Cheap way to access 1.2 GHz and above?

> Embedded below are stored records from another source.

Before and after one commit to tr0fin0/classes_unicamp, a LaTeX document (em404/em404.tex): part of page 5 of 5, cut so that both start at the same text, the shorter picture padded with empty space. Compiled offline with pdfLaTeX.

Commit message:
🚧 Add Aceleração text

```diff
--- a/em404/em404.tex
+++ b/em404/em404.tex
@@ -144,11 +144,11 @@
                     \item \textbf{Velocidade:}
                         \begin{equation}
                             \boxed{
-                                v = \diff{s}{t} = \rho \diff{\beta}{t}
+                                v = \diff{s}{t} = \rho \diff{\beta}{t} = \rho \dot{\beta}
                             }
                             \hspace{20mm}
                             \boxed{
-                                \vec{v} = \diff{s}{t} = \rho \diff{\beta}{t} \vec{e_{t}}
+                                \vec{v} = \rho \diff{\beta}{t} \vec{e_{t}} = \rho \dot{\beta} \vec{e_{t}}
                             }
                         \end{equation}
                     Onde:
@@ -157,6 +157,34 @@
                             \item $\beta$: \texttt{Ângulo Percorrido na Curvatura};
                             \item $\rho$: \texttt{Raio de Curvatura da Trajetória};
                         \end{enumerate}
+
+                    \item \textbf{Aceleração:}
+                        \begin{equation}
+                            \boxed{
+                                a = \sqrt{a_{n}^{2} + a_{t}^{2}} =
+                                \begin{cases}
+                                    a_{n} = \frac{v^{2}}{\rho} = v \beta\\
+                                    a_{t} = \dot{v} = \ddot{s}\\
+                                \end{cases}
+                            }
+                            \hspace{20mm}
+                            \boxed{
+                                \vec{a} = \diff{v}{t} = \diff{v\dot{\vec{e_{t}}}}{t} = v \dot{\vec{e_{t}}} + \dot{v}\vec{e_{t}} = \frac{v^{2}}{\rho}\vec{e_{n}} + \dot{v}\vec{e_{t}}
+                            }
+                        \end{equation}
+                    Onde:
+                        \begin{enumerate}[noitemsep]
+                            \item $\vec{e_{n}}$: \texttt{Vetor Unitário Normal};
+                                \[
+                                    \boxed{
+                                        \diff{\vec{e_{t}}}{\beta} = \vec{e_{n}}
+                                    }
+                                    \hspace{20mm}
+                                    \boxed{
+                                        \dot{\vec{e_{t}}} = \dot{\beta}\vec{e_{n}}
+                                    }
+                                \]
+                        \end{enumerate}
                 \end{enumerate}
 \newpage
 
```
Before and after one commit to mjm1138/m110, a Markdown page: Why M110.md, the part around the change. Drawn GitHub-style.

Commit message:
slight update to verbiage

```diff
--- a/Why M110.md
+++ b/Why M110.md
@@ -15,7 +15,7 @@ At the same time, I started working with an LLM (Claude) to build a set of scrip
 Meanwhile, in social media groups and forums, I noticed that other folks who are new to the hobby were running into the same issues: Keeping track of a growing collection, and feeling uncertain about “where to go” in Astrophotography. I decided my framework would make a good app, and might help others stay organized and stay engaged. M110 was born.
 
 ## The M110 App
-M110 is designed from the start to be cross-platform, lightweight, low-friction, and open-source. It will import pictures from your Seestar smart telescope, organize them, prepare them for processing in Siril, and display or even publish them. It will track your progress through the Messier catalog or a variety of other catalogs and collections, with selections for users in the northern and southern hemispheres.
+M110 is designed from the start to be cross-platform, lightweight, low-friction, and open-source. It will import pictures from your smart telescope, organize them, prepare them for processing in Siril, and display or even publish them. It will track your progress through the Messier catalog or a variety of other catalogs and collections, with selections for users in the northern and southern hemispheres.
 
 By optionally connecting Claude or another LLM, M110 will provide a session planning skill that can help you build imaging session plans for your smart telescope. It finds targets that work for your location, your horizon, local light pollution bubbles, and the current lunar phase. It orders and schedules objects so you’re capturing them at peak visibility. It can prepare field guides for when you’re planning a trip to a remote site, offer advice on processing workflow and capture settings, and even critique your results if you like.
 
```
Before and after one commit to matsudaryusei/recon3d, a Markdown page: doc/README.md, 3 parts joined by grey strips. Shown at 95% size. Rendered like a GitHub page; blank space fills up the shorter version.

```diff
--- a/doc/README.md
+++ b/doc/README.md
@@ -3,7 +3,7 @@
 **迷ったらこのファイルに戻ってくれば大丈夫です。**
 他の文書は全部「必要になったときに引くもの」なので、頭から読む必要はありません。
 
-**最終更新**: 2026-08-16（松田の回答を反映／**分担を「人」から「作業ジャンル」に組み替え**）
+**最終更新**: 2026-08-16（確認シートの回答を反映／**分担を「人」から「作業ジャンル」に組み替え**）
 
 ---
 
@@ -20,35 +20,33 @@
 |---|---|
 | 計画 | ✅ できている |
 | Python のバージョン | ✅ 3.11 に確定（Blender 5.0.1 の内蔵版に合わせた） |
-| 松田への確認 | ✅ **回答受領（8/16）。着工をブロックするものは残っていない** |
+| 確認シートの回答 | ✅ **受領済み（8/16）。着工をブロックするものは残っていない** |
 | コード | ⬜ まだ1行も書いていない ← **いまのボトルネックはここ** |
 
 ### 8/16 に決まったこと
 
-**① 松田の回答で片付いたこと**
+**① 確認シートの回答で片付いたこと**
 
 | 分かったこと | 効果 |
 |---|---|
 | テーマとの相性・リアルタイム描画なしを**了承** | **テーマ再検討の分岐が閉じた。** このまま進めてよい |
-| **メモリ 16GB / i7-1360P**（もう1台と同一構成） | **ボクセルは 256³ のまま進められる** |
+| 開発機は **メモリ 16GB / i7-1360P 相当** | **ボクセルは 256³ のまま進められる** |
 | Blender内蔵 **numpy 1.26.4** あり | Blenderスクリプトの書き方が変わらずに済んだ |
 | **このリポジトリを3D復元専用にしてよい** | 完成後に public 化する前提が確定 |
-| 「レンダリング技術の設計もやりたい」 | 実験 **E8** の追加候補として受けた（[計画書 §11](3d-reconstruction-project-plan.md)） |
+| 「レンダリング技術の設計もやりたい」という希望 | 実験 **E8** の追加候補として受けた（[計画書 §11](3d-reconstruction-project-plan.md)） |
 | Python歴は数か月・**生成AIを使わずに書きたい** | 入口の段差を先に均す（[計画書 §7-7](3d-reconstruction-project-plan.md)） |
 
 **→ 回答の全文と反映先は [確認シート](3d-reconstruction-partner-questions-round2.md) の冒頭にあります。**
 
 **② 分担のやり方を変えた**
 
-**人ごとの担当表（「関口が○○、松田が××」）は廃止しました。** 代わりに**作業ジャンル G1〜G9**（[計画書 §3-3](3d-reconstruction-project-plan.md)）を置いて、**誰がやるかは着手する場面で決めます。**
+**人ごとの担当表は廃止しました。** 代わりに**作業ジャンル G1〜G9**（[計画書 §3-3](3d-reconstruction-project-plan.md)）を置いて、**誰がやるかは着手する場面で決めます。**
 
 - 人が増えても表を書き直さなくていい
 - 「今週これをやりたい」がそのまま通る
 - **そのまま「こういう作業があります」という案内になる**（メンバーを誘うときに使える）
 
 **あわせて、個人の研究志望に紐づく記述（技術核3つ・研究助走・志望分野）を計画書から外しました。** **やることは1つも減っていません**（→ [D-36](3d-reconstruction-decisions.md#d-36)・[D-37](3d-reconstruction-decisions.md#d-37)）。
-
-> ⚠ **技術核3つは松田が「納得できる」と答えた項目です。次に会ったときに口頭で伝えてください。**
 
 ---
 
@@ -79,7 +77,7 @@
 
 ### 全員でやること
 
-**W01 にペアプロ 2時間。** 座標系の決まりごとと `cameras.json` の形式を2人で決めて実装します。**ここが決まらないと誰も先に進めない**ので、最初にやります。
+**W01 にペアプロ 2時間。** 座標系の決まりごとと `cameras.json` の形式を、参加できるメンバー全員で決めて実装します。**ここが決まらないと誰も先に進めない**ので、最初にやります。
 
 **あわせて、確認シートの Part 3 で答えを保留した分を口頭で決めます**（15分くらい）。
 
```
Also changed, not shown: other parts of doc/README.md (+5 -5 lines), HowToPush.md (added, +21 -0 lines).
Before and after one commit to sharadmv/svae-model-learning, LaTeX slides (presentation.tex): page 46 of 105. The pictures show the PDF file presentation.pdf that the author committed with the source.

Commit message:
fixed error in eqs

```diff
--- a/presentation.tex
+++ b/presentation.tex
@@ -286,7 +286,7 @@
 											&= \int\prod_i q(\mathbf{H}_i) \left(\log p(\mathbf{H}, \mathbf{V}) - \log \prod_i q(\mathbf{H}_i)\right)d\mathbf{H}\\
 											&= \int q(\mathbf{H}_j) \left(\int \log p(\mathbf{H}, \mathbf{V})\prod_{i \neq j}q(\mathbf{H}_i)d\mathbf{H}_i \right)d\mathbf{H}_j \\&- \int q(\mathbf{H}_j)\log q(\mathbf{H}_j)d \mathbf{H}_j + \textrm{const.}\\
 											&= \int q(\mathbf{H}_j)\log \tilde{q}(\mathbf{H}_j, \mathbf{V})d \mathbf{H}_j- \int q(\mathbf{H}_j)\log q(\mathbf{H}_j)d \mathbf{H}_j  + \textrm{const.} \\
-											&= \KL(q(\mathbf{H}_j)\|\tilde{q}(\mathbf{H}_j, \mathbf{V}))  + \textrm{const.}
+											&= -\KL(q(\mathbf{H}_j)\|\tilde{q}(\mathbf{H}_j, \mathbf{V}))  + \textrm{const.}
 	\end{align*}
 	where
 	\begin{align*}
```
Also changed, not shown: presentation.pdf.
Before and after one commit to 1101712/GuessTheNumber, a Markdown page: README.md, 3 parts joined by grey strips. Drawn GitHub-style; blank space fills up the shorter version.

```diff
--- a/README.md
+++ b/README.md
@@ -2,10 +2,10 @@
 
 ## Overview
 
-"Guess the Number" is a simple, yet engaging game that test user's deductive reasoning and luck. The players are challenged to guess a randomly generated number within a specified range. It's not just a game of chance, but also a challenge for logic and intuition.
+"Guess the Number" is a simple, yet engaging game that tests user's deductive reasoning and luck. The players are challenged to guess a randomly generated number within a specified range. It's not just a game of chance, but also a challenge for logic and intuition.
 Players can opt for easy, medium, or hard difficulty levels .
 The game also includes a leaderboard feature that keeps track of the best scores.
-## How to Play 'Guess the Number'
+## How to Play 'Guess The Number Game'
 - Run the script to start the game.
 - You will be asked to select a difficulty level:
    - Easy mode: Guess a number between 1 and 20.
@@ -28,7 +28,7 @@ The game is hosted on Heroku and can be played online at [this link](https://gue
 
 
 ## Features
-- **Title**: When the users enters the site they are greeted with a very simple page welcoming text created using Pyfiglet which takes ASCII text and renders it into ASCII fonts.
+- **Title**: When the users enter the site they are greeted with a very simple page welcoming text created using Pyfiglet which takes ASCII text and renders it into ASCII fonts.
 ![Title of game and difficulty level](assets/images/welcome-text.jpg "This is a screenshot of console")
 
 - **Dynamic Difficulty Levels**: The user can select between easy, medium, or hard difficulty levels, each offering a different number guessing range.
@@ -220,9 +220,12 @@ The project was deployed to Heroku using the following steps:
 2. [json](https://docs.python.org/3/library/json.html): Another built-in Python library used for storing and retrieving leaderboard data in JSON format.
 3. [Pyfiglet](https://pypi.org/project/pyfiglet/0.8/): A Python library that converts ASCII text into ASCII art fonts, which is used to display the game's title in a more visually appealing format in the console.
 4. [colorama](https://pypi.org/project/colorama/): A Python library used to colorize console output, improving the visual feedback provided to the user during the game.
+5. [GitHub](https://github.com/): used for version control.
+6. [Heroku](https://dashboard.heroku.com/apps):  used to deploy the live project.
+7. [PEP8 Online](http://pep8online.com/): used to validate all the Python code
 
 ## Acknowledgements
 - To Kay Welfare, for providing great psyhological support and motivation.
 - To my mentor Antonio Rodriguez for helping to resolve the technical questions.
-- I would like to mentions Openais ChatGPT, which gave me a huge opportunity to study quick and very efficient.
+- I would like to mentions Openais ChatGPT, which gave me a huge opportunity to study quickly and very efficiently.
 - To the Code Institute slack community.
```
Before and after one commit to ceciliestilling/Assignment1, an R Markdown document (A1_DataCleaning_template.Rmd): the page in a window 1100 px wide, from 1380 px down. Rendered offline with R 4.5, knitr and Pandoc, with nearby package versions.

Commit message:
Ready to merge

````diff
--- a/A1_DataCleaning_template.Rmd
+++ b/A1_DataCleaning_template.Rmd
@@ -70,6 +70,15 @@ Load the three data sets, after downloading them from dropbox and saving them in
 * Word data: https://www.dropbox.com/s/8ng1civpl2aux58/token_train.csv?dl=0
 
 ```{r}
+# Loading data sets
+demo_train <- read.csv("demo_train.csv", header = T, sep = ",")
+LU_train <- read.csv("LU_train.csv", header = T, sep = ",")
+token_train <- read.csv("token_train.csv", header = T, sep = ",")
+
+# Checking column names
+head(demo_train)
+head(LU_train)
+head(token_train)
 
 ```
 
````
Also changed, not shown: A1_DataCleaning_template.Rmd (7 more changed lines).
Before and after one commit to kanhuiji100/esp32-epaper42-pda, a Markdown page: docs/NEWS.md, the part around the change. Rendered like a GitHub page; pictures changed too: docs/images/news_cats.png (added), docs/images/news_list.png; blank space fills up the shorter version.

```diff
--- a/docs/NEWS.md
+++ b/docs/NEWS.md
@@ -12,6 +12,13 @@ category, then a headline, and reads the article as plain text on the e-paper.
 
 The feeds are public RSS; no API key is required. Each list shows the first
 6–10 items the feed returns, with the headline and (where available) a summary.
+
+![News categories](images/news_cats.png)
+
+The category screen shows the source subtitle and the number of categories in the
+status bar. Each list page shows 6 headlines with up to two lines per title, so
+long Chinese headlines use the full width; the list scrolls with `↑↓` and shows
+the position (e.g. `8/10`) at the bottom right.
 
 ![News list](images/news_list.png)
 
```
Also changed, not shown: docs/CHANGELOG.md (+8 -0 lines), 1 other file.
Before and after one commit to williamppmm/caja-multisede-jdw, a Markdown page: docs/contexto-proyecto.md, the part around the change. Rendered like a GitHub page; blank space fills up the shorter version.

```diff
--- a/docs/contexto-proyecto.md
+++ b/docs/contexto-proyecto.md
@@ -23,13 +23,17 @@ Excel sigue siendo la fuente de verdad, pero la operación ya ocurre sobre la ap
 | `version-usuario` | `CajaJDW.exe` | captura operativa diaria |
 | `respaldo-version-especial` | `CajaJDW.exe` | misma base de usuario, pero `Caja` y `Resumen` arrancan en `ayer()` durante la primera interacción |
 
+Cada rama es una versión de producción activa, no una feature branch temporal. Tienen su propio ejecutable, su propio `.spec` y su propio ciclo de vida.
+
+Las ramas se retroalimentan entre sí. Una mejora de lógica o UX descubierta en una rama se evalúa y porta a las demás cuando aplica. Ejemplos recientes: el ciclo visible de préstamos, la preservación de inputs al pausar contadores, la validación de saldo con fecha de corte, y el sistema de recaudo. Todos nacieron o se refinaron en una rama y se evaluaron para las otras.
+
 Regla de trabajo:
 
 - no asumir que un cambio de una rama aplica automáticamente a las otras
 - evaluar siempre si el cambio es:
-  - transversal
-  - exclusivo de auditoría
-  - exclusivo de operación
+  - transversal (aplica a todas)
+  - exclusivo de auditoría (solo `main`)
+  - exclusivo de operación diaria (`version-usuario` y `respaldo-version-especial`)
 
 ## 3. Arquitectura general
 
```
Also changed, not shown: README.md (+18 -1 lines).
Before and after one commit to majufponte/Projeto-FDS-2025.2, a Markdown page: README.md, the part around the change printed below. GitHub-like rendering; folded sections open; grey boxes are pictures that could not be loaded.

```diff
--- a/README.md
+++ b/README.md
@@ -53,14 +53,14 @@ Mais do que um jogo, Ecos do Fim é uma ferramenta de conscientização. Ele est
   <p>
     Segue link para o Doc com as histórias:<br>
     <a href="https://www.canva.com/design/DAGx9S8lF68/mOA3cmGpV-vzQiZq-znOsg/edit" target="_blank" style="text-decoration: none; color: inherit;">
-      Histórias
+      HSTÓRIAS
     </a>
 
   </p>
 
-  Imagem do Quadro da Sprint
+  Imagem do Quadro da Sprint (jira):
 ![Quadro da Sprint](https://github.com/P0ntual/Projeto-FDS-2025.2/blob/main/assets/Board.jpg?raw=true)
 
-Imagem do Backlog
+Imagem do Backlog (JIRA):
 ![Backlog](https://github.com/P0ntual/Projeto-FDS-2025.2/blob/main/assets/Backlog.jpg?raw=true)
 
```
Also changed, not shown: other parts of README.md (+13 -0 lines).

Discussion in 'VHF/UHF - 50Mhz and Beyond' started by K3RW, Nov 19, 2015.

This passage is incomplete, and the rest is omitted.